Public blockchain infrastructure is well-suited to freely create and exchange unique digital representations of anything in forms of tokens. The term non-fungible token (NFT) with the ERC-721 standard on Ethereum gained wide popularity earlier in 2018.

So far the use-cases for ERC-721 have mostly been for (crypto-)collectibles (like cats) and other on-chain assets (like virtual land parcels). By combining decentralized, private off-chain data with an on-chain NFT registry, it is possible to tokenize those private data sets. “Tokenizing” is the act of creating a unique, tradeable, trackable representation. Following a standard like ERC-721 immediately opens a broad ecosystem of wallets and exchanges to handle these tokens across a single project’s boundaries.

We already wrote about “business documents as NFTs” and are excited to now share the technical paper that describes the underlying mechanisms to mint on-chain NFTs with off-chain, private data in a decentralized way.

In this paper, we describe using an on-chain token registry, following ERC-721, with a custom mint-method, and a pointer to the off-chain asset via an NFT’s metadata. The NFT registry’s mint-method allows anyone to create a token that represents the off-chain document, who can prove their rightful ownership of the off-chain data. What “ownership” means is up to the NFT registry itself. One example, as in Centrifuge OS, of original ownership could be the proof that the token creator is the supplier that is registered on an invoice. The supplier is the original “owner” of the invoice and is the only one who can register the on-chain representation.

In the case of Centrifuge OS, one example of an NFT-registry is the one holding the tokenized representation of payment obligations of invoices. Other examples include purchase orders or sets of private company data like a company’s address.

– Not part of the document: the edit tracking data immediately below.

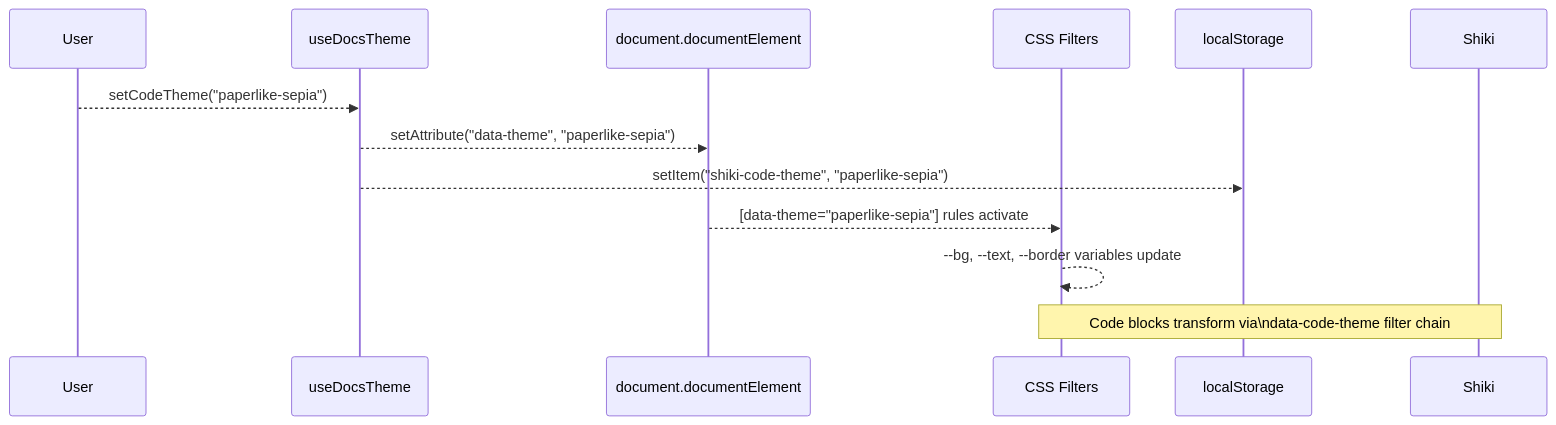
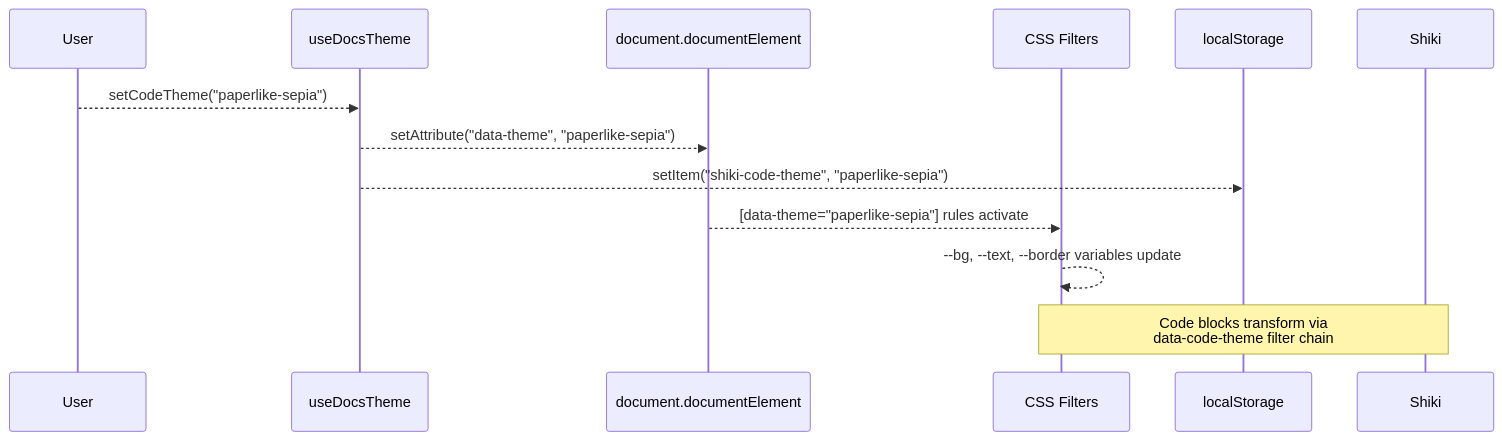
One commit to naranyala/naravisuals-web changed the second of 2 diagrams in docs/03-guides/02-css-theme-architecture.md. Above: the diagram before and after it, drawn with Mermaid. The commit also changed 44 other files, not shown here.

````diff
--- a/docs/03-guides/02-css-theme-architecture.md
+++ b/docs/03-guides/02-css-theme-architecture.md
@@ -98,15 +98,15 @@
 ```mermaid:desc=Theme switching sequence diagram
 sequenceDiagram
     participant User
     participant Hook as useDocsTheme
     participant DOM as document.documentElement
     participant CSS as CSS Filters
     participant LS as localStorage
 
     User-->>Hook: setCodeTheme("paperlike-sepia")
     Hook-->>DOM: setAttribute("data-theme", "paperlike-sepia")
     Hook-->>LS: setItem("shiki-code-theme", "paperlike-sepia")
     DOM-->>CSS: [data-theme="paperlike-sepia"] rules activate
     CSS-->>CSS: --bg, --text, --border variables update
-    Note over CSS,Shiki: Code blocks transform via\ndata-code-theme filter chain
+    Note over CSS,Shiki: Code blocks transform via<br/>data-code-theme filter chain
 ```
````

In each case, the on-chain registry enforces specific rules of who can mint a token that represents the respective data set and which conditions need to be met to create the token in the first place.

Any owner of a previously minted privacy-enabled NFT can sign requests for the off-chain data with the private key of the account that currently holds a particular token. The off-chain data store then allows the current NFT owner to interact with the private data.

While the paper describes our implementation in Centrifuge OS, the process of minting the token and providing off-chain data access can be generalized and applied to any off-chain assets and data stores.

As always we are excited to receive feedback and find ways to improve our approach and implementation. Please find the paper here and send a note to hello@centrifuge.io with any thoughts you might have.


We would like to thank the people who took the time to read our early version of the paper, share their thoughts, proofread the document, and help us to improve our thinking and approach. A big thank you to Demian Brener, Yannick Roux, Esteban Ordano, Ha Duong, and Maximilian Fiege.